WASHINGTON (AP) -- Auto industry allies hope to secure up to $50 billion in government loans this month that would pay to modernize plants and help struggling car makers build more fuel-efficient vehicles.
With Congress returning this coming week from its summer break, the industry plans an aggressive lobbying campaign for the low-interest loans. The situation is growing dire after months of tumbling sales, high gasoline prices and consumers' abandoning profitable trucks and sport utility vehicles.
Lawmakers authorized $25 billion in loans in last year's energy bill to help the companies build fuel-efficient vehicles such as hybrids and electric vehicles. With credit tight, automakers and suppliers now want lawmakers to come up with the money for the program - and expand the pool of money available to $50 billion over three years.
Industry leaders have argued that the loan guarantees are not a government bailout because it would hasten production of fuel-efficient vehicles and reduce dependence on imported oil.
"This is not about benefiting Wall Street," said Ford Motor Co.'s President of the Americas Mark Fields, referencing recent federal support for the investment firm Bear Stearns and troubled mortgage companies Fannie Mae and Freddie Mac. "This is benefiting Main Street, the working men and women. The auto industry is part of the backbone of the U.S. economy."
The low-interest loans, at rates of about 4 percent to 5 percent, would pay for up to 30 percent of the cost of retooling plants to build hybrids, plug-in hybrids, electric cars and other alternatives.
Ford and General Motors Corp.'s credit ratings have fallen below investment grade, making it difficult for the companies to borrow money at affordable rates. Chrysler, which has been heavily dependent upon truck sales, has been privately held since last year and faces similar problems accessing capital.
"This industry could fall down, literally, or be absorbed if they don't get something in place very soon. I think it's that severe," said Rep. Joe Knollenberg, R-Mich. "Something has to happen pretty quickly because they can't compete paying 15 to 20 percent (interest)."
Industry lobbyists pressed the issue at the recent presidential conventions in Denver and St. Paul, Minn., and members of Michigan's congressional delegation have talked to legislative leaders and the Bush administration about the program. Discussions surround a three-year plan that would make $25 billion in loans available in the first year, followed by $15 billion the second year and $10 billion in the third.

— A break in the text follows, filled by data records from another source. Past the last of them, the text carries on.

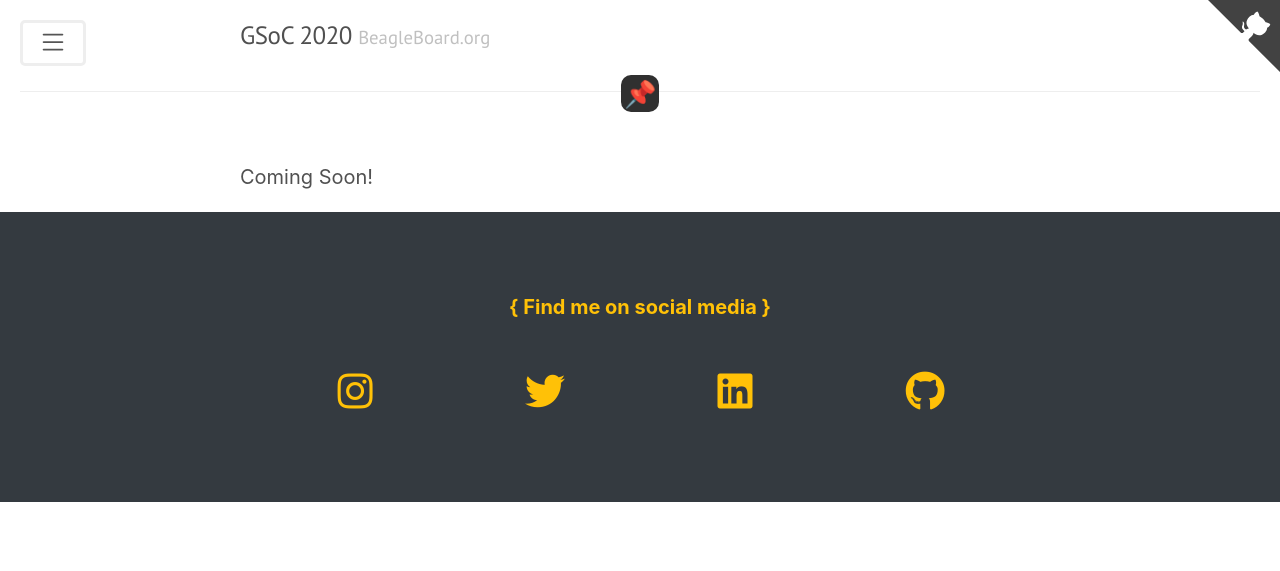
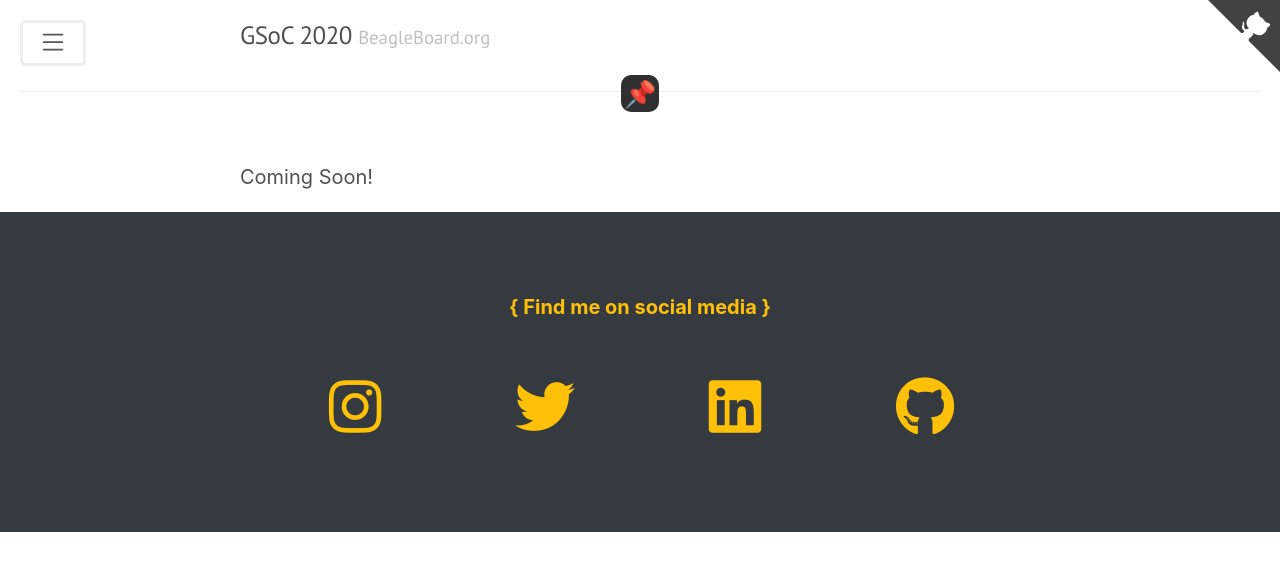
Before and after one commit to lorforlinux/GSoC2020_BeagleBoard.org, a Jekyll site: the page built from markdown/uart.md, in a window 1280 px wide. Shown: the top 571 px of the page. Built offline with Jekyll 4.4.1, drawn with Linux system fonts in a browser that asks for light colours; nearby versions of some CDN libraries.

Commit message:
fix fotter problem

```diff
--- a/_layouts/default.html
+++ b/_layouts/default.html
@@ -34,7 +34,7 @@
     <label for="sidebar-checkbox" class="sidebar-toggle fas fa-bars"></label>
     <div class='scrolltop'>
       <div class='scroll icon'>
-        <i class="fa fa-chevron-circle-up"></i>
+        <i class="fa fa-chevron-circle-up text-danger"></i>
       </div>
     </div>
     <script src='{{ site.baseurl }}/public/js/script.js'></script>
--- a/public/css/style.css
+++ b/public/css/style.css
@@ -64,7 +64,7 @@ hr.drop:after{
 .scrolltop {
 	display:none;
 	width:100%;
-	margin:0 auto;
+	margin:1rem auto;
 	position:fixed;
 	bottom:1rem;
 	right:1rem;
@@ -74,7 +74,7 @@ hr.drop:after{
 	right:1rem;
 	bottom:1rem;
 	background: transparent;
-	padding:1rem;
+	padding:0rem;
 	text-align: center;
 	margin: 0 0 0 0;
 	cursor:pointer;
@@ -84,7 +84,7 @@ hr.drop:after{
 	-o-transition: 0.5s;
 }
 .scroll:hover {
-	text-shadow: 0 0 1rem red;
+    transform :scale(1.25);
 	transition: 0.5s;
 	-moz-transition: 0.5s;
 	-webkit-transition: 0.5s;
@@ -92,7 +92,7 @@ hr.drop:after{
 }
 
 .scroll .fa {
-	font-size:2rem;
+	font-size:2.5rem;
 	transition: 0.5s;
 	-moz-transition: 0.5s;
 	-webkit-transition: 0.5s;
@@ -108,9 +108,10 @@ footer.jumbotron{
 margin-bottom: 0 !important;
 }
 .fa-footer {
-    font-size:40px !important;
+    font-size:3rem !important;
 }
 .fab{
+    z-index: 1;
     transition: all 0.3s ease-in-out;
     position: relative;
 }
@@ -118,7 +119,3 @@ margin-bottom: 0 !important;
     transform :scale(1.25);
     color:white !important;
 }
-
-body {
-    margin: 0 0 100px; /* bottom = footer height */
-}
```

To provide $50 billion in loans, Congress would need to set aside about $7.5 billion to guard against a loan default.
Automakers want to secure the money for the loans before November's election because a new president and Congress could delay the companies' ability to access the loans.

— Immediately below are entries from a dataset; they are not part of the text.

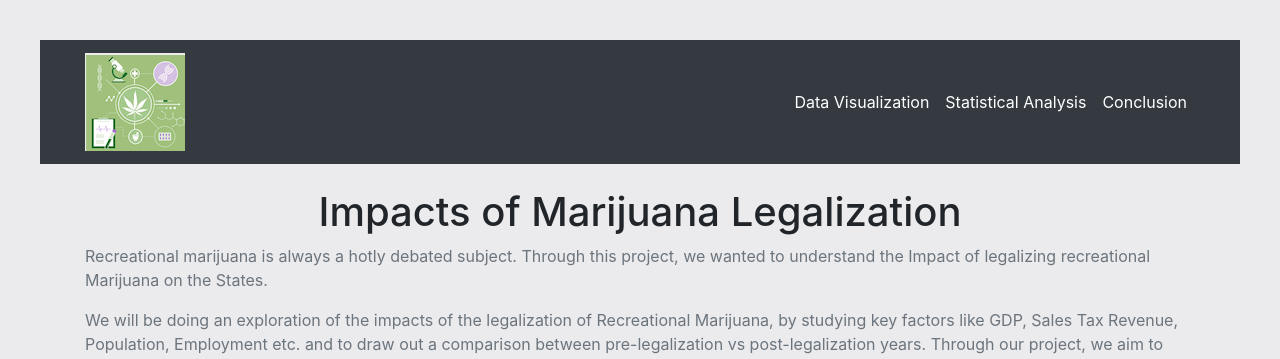
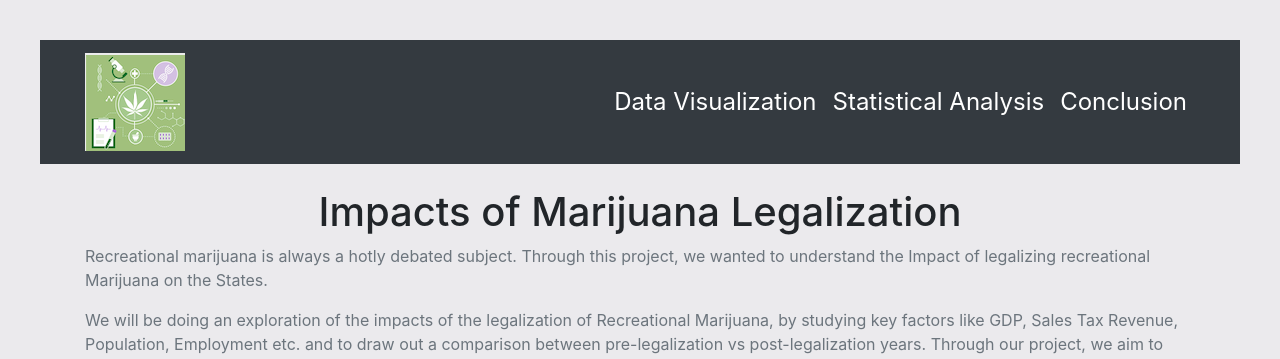
Before and after one commit to bowielh/Project2_Group1, a Python web app: template templates/index.html in a window 1280 px wide. Shown: the top 359 px of the page. Run offline with Jinja, Linux system fonts and the light colour scheme; the template is opened without the code that fills it, so the values that code supplies are empty; some libraries are stand-ins or nearby versions.

Commit message:
Increase size of navbar text.

```diff
--- a/static/css/style.css
+++ b/static/css/style.css
@@ -83,6 +83,14 @@ h6 {
   padding: 5px 5px 5px 5px;
 }
 
+.navbar-brand {
+  font-size: 24px;
+}
+
+.nav-link {
+  font-size: 24px;
+}
+
 td#nav1 * {
     float: left;
  }
```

The White House said last week it was talking to members of Congress and the industry about the financing. The issue, meanwhile, has gained a foothold in the presidential campaign in states with many auto workers such as Michigan and Ohio.

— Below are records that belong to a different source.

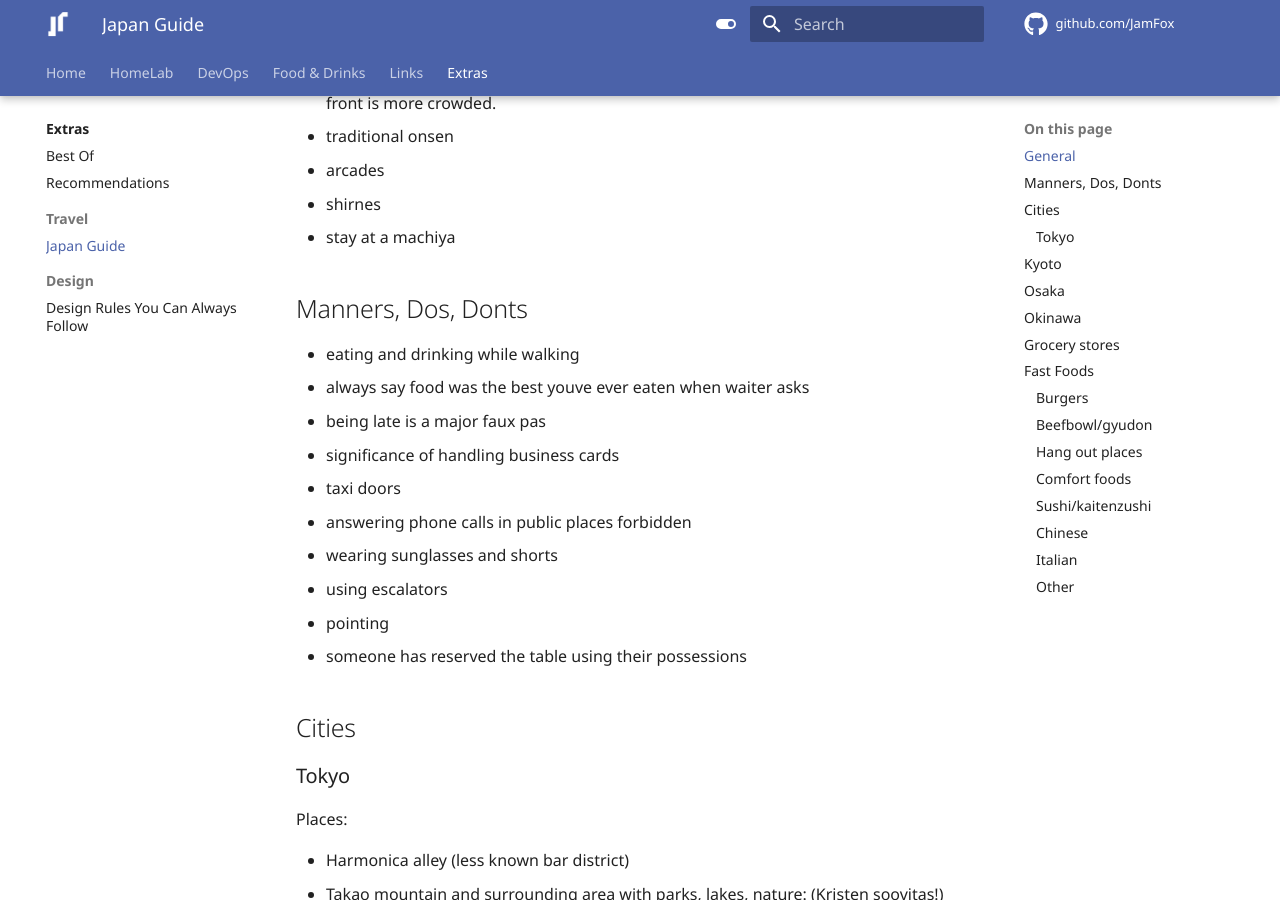
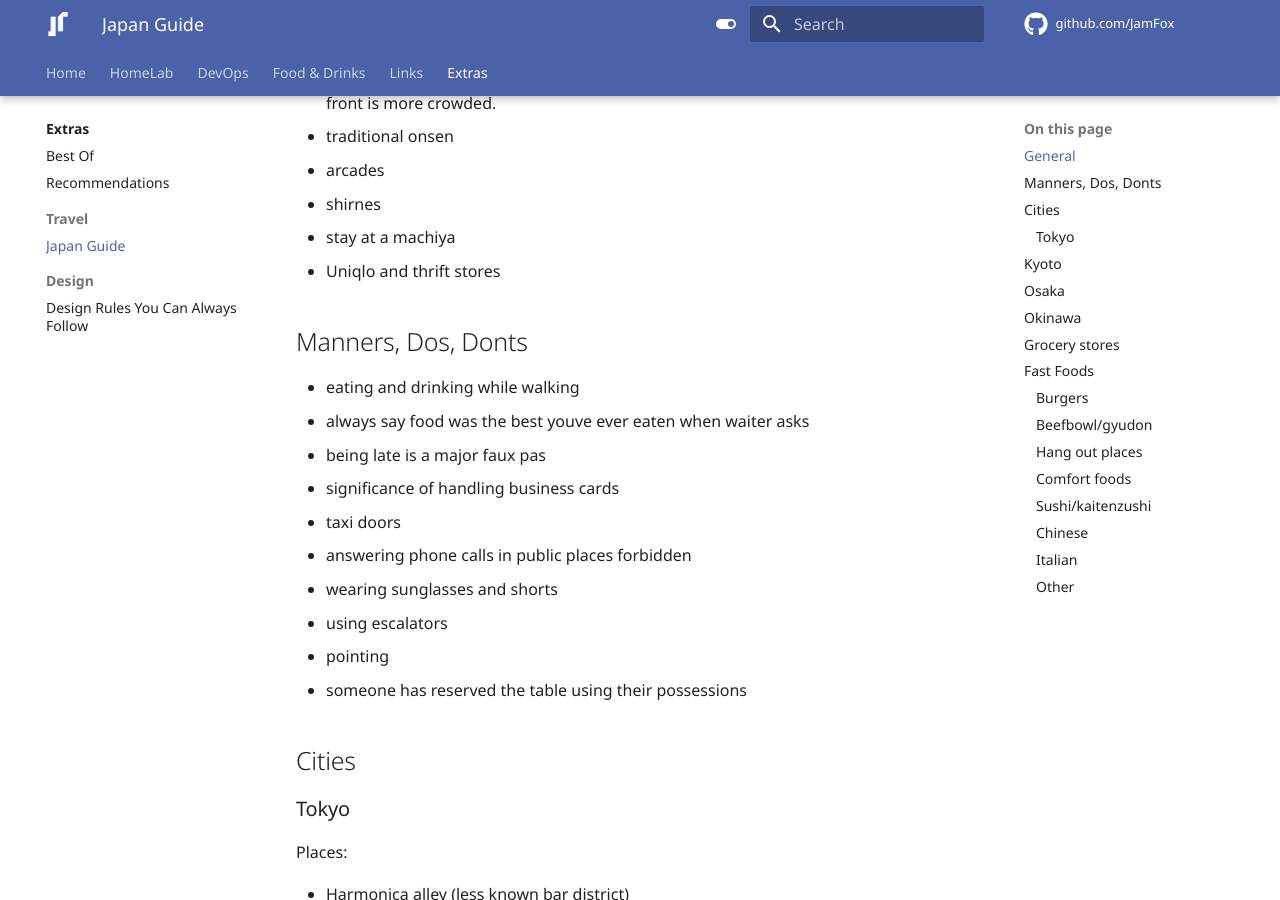
Before and after one commit to JamFox/docs.jamfox.dev, an MkDocs documentation site: the page built from docs/content/travel/japan-guide.md, in a window 1280 px wide and 900 px high, scrolled down 826 px. Built offline with MkDocs 1.6.1 and Material for MkDocs 9.7.7, drawn with Linux system fonts in a browser that asks for light colours; comment, search, counter and statistics services are not loaded.

Commit message:
add red strings club and japan clothes

```diff
--- a/docs/content/travel/japan-guide.md
+++ b/docs/content/travel/japan-guide.md
@@ -25,6 +25,7 @@ General places:
 - arcades
 - shirnes
 - stay at a machiya
+- Uniqlo and thrift stores
 
 ## Manners, Dos, Donts
 
```
Also changed, not shown: docs/content/extras/bestof.md (+1 -0 lines).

Democrat Barack Obama has criticized Republican rival John McCain for not supporting the full $50 billion loan program. McCain said last week he supported fully covering the $25 billion loan program in the energy law.
Congressional leaders have said they are open to an expanded program. But the industry will face a compressed schedule in an election year when many lawmakers will push to leave Washington so they can campaign for re-election this fall.
"We're hopeful that we're making an effective case to get this done between now and the end of this session," said John Bozzella, Chrysler's vice president of external affairs and public policy.
The loans would be available to foreign automakers, but the companies are not expected to seek the money because they are in a better financial situation and priority would be given to companies with plants 20 years or older.